■ WORK TO BE COMPLETED
Each line with the word "public" must appear in the answer, copied from the records.

■ EXTRACTED INFORMATION
Start of Block

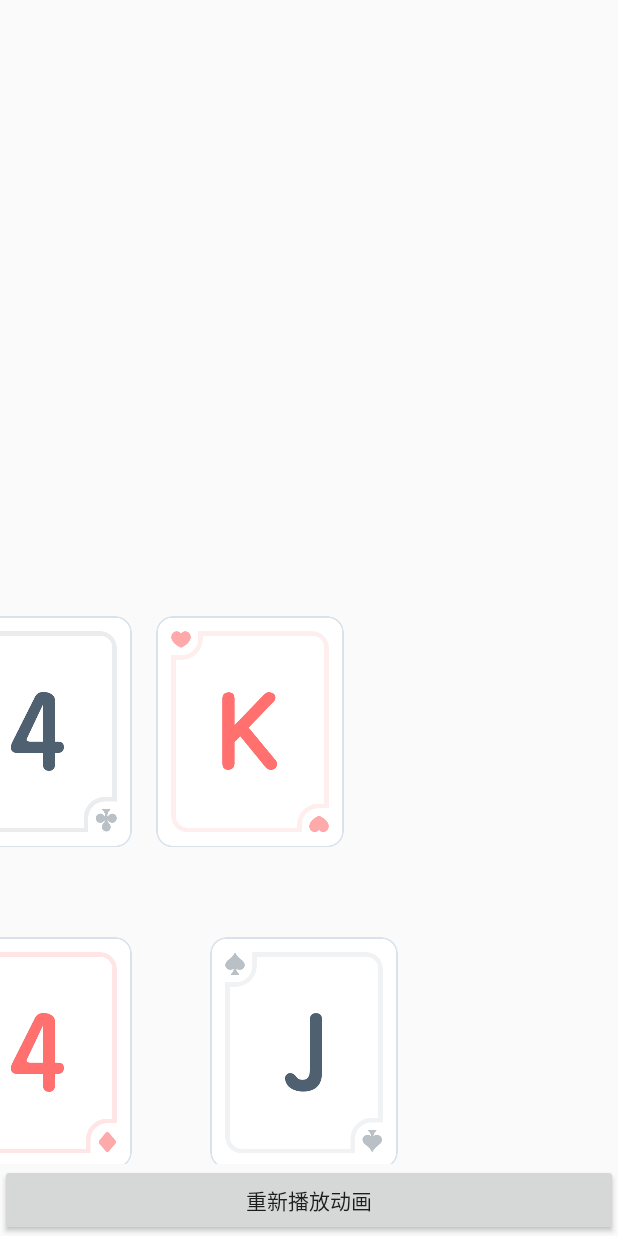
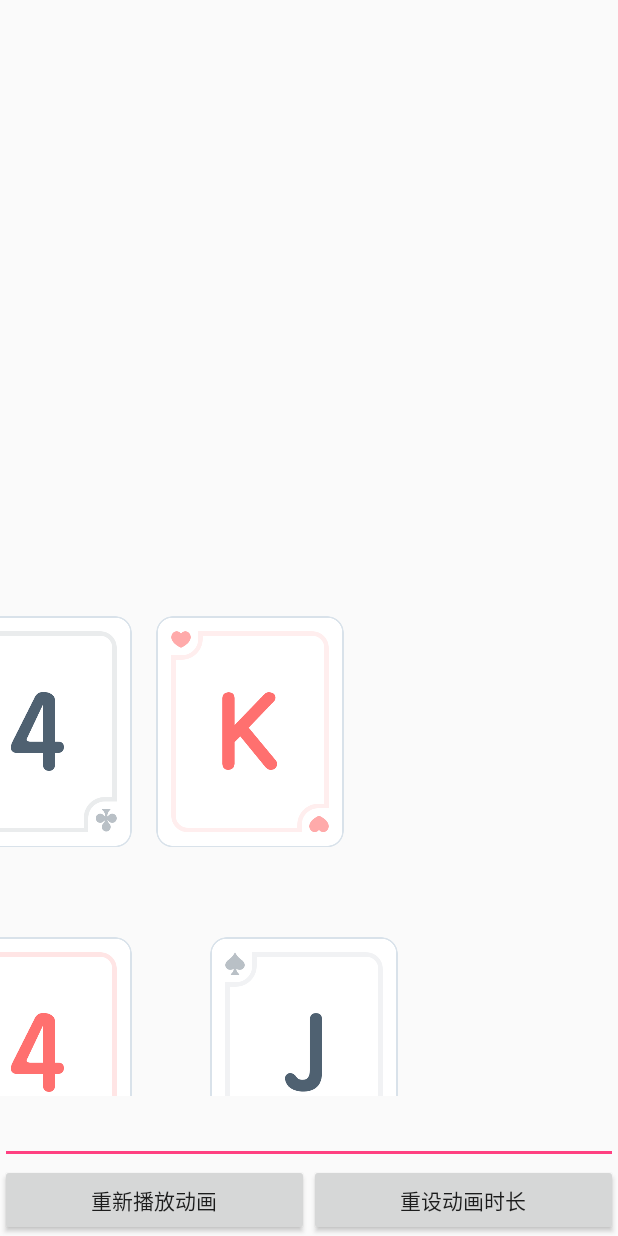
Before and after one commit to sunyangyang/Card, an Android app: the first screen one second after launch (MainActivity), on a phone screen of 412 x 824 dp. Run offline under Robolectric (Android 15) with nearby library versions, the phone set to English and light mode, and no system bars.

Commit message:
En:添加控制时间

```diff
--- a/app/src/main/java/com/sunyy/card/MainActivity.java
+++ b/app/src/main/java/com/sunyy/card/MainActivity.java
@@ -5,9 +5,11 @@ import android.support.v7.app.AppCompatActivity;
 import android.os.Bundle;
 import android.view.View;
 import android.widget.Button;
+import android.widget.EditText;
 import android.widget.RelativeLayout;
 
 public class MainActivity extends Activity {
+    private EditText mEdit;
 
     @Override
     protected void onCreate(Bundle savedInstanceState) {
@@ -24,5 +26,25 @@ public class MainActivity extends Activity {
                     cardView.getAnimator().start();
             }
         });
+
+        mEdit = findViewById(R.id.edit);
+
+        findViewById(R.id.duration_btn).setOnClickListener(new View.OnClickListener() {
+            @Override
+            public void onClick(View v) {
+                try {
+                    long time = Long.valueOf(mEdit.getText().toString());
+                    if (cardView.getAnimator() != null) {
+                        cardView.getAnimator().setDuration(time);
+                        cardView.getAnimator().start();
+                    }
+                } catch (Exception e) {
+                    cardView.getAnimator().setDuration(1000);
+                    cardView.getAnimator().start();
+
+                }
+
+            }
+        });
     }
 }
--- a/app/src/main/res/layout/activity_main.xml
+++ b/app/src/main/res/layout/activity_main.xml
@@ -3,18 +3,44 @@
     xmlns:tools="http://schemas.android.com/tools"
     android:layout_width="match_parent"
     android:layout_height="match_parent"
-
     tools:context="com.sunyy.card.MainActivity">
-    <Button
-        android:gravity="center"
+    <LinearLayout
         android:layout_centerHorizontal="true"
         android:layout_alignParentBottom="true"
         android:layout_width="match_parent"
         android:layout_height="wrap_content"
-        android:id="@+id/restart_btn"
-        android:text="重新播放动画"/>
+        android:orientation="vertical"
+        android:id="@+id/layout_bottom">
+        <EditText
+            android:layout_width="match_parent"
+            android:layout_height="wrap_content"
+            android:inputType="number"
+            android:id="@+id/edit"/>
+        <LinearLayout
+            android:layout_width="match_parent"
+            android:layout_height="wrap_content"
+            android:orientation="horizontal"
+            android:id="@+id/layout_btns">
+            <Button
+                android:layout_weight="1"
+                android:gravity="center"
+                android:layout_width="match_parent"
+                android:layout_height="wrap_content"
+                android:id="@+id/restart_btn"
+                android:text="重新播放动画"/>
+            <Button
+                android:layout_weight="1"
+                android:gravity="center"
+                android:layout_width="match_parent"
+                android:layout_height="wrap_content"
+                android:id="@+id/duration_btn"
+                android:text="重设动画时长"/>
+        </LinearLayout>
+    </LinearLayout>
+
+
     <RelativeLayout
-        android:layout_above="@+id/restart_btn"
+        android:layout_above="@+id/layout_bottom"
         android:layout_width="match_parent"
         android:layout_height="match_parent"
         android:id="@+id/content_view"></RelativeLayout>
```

End of Block

■ EXPECTED ANSWER
 public class MainActivity extends Activity {
@@ -24,5 +26,25 @@ public class MainActivity extends Activity {
+            public void onClick(View v) {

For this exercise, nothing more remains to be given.